_What is expected_
Would you please copy every line from the records that contains the word "IRWA"?

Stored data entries
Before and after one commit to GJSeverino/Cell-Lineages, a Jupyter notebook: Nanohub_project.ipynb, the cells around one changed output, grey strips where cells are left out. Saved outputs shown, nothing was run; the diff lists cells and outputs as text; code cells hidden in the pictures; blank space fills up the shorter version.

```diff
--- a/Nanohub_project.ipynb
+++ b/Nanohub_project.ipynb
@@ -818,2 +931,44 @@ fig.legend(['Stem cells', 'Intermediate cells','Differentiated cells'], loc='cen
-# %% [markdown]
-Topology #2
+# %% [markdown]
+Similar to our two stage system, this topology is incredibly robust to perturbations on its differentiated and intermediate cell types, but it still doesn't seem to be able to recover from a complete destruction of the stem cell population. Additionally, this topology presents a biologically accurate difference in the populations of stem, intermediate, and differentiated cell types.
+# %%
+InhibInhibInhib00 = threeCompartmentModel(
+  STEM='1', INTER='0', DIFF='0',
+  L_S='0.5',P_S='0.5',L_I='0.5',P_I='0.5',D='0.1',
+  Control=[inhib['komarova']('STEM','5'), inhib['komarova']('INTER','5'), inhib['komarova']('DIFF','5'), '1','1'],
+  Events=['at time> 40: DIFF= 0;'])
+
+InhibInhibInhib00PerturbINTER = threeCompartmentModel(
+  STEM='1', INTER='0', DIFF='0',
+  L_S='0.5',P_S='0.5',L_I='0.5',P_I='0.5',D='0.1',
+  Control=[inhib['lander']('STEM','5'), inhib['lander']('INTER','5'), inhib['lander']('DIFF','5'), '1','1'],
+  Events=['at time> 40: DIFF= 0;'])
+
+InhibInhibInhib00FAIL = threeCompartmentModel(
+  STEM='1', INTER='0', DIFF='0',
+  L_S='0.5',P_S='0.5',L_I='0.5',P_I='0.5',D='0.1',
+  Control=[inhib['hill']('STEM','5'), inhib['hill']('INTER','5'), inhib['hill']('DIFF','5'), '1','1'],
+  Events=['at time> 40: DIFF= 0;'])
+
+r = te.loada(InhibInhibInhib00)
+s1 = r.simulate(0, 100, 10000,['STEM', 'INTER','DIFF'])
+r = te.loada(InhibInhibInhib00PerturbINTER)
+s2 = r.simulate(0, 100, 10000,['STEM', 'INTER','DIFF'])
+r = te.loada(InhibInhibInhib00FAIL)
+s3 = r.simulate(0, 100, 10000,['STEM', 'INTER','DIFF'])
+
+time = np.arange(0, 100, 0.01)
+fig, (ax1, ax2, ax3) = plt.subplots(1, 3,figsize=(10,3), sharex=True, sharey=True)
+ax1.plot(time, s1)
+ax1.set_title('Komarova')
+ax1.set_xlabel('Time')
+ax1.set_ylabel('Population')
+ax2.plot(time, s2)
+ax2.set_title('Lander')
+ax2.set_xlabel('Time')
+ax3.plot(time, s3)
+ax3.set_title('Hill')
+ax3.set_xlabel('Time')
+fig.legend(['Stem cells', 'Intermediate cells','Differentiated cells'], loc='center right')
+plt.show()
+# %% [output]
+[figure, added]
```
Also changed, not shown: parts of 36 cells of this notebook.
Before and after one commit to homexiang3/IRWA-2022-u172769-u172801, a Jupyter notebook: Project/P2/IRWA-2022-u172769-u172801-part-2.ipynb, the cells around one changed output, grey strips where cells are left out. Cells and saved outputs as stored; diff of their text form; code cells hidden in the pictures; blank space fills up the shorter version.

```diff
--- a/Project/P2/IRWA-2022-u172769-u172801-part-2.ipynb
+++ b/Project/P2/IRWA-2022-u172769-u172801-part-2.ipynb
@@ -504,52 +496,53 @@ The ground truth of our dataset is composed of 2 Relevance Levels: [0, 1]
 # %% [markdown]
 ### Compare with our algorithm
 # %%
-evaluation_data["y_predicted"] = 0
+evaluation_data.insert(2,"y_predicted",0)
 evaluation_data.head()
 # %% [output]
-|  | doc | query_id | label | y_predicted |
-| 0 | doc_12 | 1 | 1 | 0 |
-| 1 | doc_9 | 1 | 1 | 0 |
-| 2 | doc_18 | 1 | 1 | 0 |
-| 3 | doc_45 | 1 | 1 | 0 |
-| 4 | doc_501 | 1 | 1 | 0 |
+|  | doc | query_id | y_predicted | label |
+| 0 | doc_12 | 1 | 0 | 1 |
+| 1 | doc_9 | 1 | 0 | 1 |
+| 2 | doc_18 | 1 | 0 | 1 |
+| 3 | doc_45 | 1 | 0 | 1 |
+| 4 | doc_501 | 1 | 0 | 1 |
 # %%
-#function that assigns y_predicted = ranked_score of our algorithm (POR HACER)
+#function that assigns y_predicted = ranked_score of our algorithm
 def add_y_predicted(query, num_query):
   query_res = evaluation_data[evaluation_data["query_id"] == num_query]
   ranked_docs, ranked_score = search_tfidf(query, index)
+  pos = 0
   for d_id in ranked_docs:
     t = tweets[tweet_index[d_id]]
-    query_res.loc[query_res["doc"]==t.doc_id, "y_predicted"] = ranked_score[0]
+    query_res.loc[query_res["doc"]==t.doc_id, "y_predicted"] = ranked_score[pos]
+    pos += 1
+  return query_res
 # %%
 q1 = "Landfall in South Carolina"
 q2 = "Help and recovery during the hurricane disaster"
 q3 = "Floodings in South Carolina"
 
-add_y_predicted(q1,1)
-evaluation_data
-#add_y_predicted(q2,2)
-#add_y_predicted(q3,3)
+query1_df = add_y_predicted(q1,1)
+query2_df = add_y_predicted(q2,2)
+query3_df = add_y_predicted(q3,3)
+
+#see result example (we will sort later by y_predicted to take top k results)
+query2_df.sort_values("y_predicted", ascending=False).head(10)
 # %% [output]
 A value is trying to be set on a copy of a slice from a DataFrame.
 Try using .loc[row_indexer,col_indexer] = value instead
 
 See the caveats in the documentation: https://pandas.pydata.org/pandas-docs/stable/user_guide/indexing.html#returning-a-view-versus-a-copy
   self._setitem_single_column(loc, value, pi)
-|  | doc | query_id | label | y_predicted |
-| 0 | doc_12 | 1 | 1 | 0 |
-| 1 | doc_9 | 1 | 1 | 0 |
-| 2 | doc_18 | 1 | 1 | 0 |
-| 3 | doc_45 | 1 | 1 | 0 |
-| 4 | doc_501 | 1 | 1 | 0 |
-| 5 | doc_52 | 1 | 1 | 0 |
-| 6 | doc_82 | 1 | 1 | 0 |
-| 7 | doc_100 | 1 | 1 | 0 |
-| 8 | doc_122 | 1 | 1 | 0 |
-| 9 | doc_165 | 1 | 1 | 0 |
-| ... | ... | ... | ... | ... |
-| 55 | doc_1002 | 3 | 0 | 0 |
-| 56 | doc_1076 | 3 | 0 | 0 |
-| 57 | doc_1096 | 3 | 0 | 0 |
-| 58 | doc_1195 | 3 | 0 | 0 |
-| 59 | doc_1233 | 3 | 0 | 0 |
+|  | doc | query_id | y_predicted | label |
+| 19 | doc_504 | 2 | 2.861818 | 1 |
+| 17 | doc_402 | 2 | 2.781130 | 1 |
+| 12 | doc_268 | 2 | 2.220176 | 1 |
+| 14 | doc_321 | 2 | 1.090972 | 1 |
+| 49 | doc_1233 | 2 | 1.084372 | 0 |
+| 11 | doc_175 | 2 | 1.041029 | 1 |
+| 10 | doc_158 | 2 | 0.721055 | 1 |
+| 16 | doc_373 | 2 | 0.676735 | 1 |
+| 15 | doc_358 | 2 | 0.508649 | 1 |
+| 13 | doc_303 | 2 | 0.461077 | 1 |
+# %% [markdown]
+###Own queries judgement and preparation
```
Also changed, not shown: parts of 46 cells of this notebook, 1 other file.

_Answer_
Before and after one commit to homexiang3/IRWA-2022-u172769-u172801, a Jupyter notebook: Project/P2/IRWA-2022-u172769-u172801-part-2.ipynb, the cells around one changed output, grey strips where cells are left out. Cells and saved outputs as stored; diff of their text form; code cells hidden in the pictures; blank space fills up the shorter version.
--- a/Project/P2/IRWA-2022-u172769-u172801-part-2.ipynb
+++ b/Project/P2/IRWA-2022-u172769-u172801-part-2.ipynb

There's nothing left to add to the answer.